A beer now and then. About 3 per week.


None for the past 15 years. Smoked 1 pack/day for 45 years before that.


You drink 1 cup of regular coffee in the morning.

Hobbies/Interests: Add personal experiences here


You completed high school at age 18. You have no formal degree beyond high school.


You grew up on a farm. You worked as a sales clerk at a hardware store after high school and started farming on your own at age 25.

Living Situation:

You live with your wife. You still drive. You live in a one floor bungalow in a safe neighborhood and have a small yard with a garden.


Mother: Your mother died at the age of 82 of “heart problems.”

Father: Your father died at the age of 83 of lung cancer. He was a heavy smoker most of his life. You had a good relationship with both parents.
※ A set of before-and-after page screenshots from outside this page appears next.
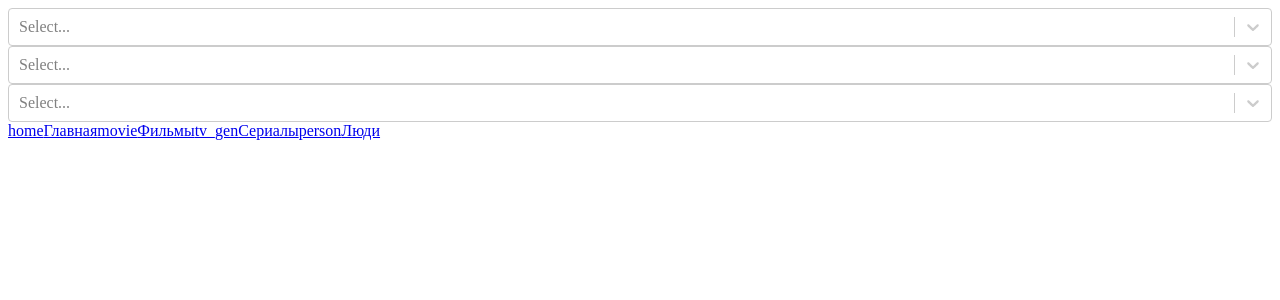
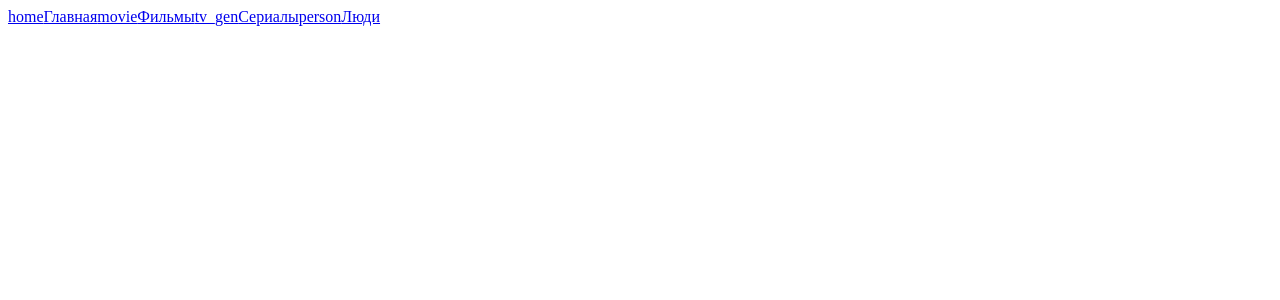
Before and after one commit to rus-sharafiev/tmdb-react, a React app: page / in a window 1280 px wide. Shown: the top 300 px of the page. Built offline with nearby package versions, Linux system fonts and the light colour scheme; the HTML template or start-up script is replaced by a standard one.

Commit message:
minor changes

```diff
--- a/src/pages/movies.tsx
+++ b/src/pages/movies.tsx
@@ -29,7 +29,7 @@ const Movies: React.FC = () => {
                         title={movie.title}
                         originalTitle={movie.original_title}
                         rating={movie.vote_average}
-                        votes={movie.vote_count}/>
+                        votes={movie.vote_count} />
                 )}
             </main>
             {status === 'loading' && <CircularProgressIndicator className='cpi' />}
--- a/src/pages/people.tsx
+++ b/src/pages/people.tsx
@@ -1,19 +1,21 @@
 import React, { useEffect, useState } from 'react'
+import { useParams, useNavigate } from 'react-router-dom'
 import { useAppSelector, useAppDispatch } from '../store/redux-hooks'
 import { fetchPeopleContent } from '../store/contentSlice'
 import { Person } from '../types'
-import Card from '../ui/card'
 import CircularProgressIndicator from '../ui/cpi'
 
 const People: React.FC = () => {
     const dispatch = useAppDispatch()
     const content = useAppSelector((state) => state.people.content)
     const status = useAppSelector((state) => state.people.status)
-    const [list, setList] = useState('popular');
+    const navigate = useNavigate();
+    let { list } = useParams()
 
     useEffect(() => {
+        if (!list) navigate("popular")
         if (status === 'idle') {
-            dispatch(fetchPeopleContent(list))
+            list && dispatch(fetchPeopleContent(list))
         }
     }, [list])
 
--- a/src/pages/start.tsx
+++ b/src/pages/start.tsx
@@ -5,57 +5,9 @@ import CircularProgressIndicator from '../ui/cpi'
 import Select from 'react-select'
 
 const Start: React.FC = () => {
-    const [options, setOptions] = useState<any>([])
-
-    const options1 = [
-        { value: 1, label: 'краный' },
-        { value: 2, label: 'зеленый' },
-        { value: 3, label: 'синий' },
-    ];
-    const options2 = [
-        { value: 4, label: 'раз' },
-        { value: 5, label: 'два' },
-        { value: 6, label: 'три' },
-    ];
-    const options3 = [
-        { value: 7, label: 'камень' },
-        { value: 8, label: 'ножницы' },
-        { value: 9, label: 'бумага' },
-    ];
-
-    let arr = [
-        { id: 1, options: options1 },
-        { id: 2, options: options2 },
-        { id: 3, options: options3 },
-    ]
-
-    const getOptions = (id: number, value: number | undefined) => {
-        let arr: any = options.slice();
-        let result = arr.find((o: any, i: number) => {
-            if (o?.propertyId === id) {
-                arr[i] = { propertyId: id, option: value};
-                setOptions(arr);
-                return true
-            }
-        });
-        if (!result) setOptions((arr: any) => [...arr, {propertyId: id, option: value}])
-    }
-
     return (
         <>
             <main className={'start'}>
-                {arr && arr.map((el) => {
-                    options && console.log(options.map(o => o.option).filter(Number))
-
-                    return (
-                        <Select
-                            key={el.id}
-                            onChange={e => getOptions(el.id, e?.value)}
-                            isClearable={true}
-                            options={el.options}
-                        />
-                    )
-                })}
             </main>
         </>
     )
--- a/src/pages/tvs.tsx
+++ b/src/pages/tvs.tsx
@@ -1,4 +1,5 @@
 import React, { useEffect, useState } from 'react'
+import { useParams, useNavigate } from 'react-router-dom'
 import { useAppSelector, useAppDispatch } from '../store/redux-hooks'
 import { fetchTvsContent } from '../store/contentSlice'
 import { Tv } from '../types'
@@ -9,11 +10,13 @@ const Tvs: React.FC = () => {
     const dispatch = useAppDispatch()
     const content = useAppSelector((state) => state.tvs.content)
     const status = useAppSelector((state) => state.tvs.status)
-    const [list, setList] = useState('popular');
+    const navigate = useNavigate();
+    let { list } = useParams()
 
     useEffect(() => {
+        if (!list) navigate("popular")
         if (status === 'idle') {
-            dispatch(fetchTvsContent(list))
+            list && dispatch(fetchTvsContent(list))
         }
     }, [list])
 
@@ -26,7 +29,7 @@ const Tvs: React.FC = () => {
                         title={tv.name}
                         originalTitle={tv.original_name}
                         rating={tv.vote_average}
-                        votes={tv.vote_count}/>
+                        votes={tv.vote_count} />
                 )}
             </main>
             {status === 'loading' && <CircularProgressIndicator className='cpi' />}
```
Also changed, not shown: src/store/contentSlice.ts (+5 -5 lines).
Siblings: You have one brother who is 84 and has blood pressure and cholesterol. He had surgery for colon cancer 2 years ago and is doing well. He lives in Pennsylvania. You have one sister (Martha) who, you think, is relatively healthy. She is 78 and also lives in Pennsylvania. You are not very close and see each other rarely.

Children: You have two sons (Steven and Mark) and 5 grandchildren. Mark lives in North Carolina and calls every 2-3 weeks. Steven lives 1 hour away and you see him and his family (3 children) about once a month. You are close to your children and feel you could call them (especially Steven) if you needed something. Both Steven and Mark and their families were home for Christmas.


You grew up in a middle class farming family in Pennsylvania. You met your wife while working as a clerk in a hardware store as a young man. You married and moved to Virginia where your wife’s family lived. You had a cash crop farm for 40 years and moved from the farm to a small house in Charlottesville after you retired.

You made a reasonable living farming, although there were certainly some difficult years. You are quiet by personality, but have been well respected by your community. You like to tinker at odd jobs, fixing small motors and generally just staying busy. You are an elder at your church and attend regularly. You have been satisfied with your home life and are enjoying retirement.

Your wife has always been the homemaker and she does all the cooking, manages your medications and doctor appointments, and also has the most regular contact with your children. She has arthritis in her knees and hips and high blood pressure, but generally manages very well. You rely considerably on your wife.


It is important for you to remain independent. You believe it is important to take medication as prescribed to prevent disease complications, but you are not sure it is worth it if it affects your ability to function as you would like. You are willing to discuss the pros and cons of this with the physician, but if forced to choose, you think it is very important for your personal well-being to continue your morning walks for as long as you can.


Residents will likely perform an examination. This may include looking in your eyes with an ophthalmoscope, listening to your heart and lungs with a stethoscope, testing your reflexes with a reflex hammer, assessing your balance and gait and assessing sensation in your feet (Refer to the “Standardized Patient Checklist” and the “Guide to the Checklist” for details).

Your reflexes are normal at your knees, but decreased in at your ankles.

Your feet and lower extremities are numb to pinprick and light touch (you can’t tell the difference) about half way to your knees and you do not have vibration sense in your feet or ankles. You do have vibration sense at the knee.

When the resident asks for you to arise from the chair, you have to use your hands to push up from the chair and you will waver a bit when you first stand up. After about 10 seconds, you will stand without wavering. When you sit down, you have to use your hands to guide yourself down softly or you “plop” from several inches away from the seat cushion – your hip muscles are too weak to guide you gently into the chair.

When the resident assesses your gait, you will have a slightly wide-based gait and will step carefully, but will not stagger or fall. When the resident assesses your balance, you sway a little, but don’t fall or stagger. You do keep your feet shoulder-width apart.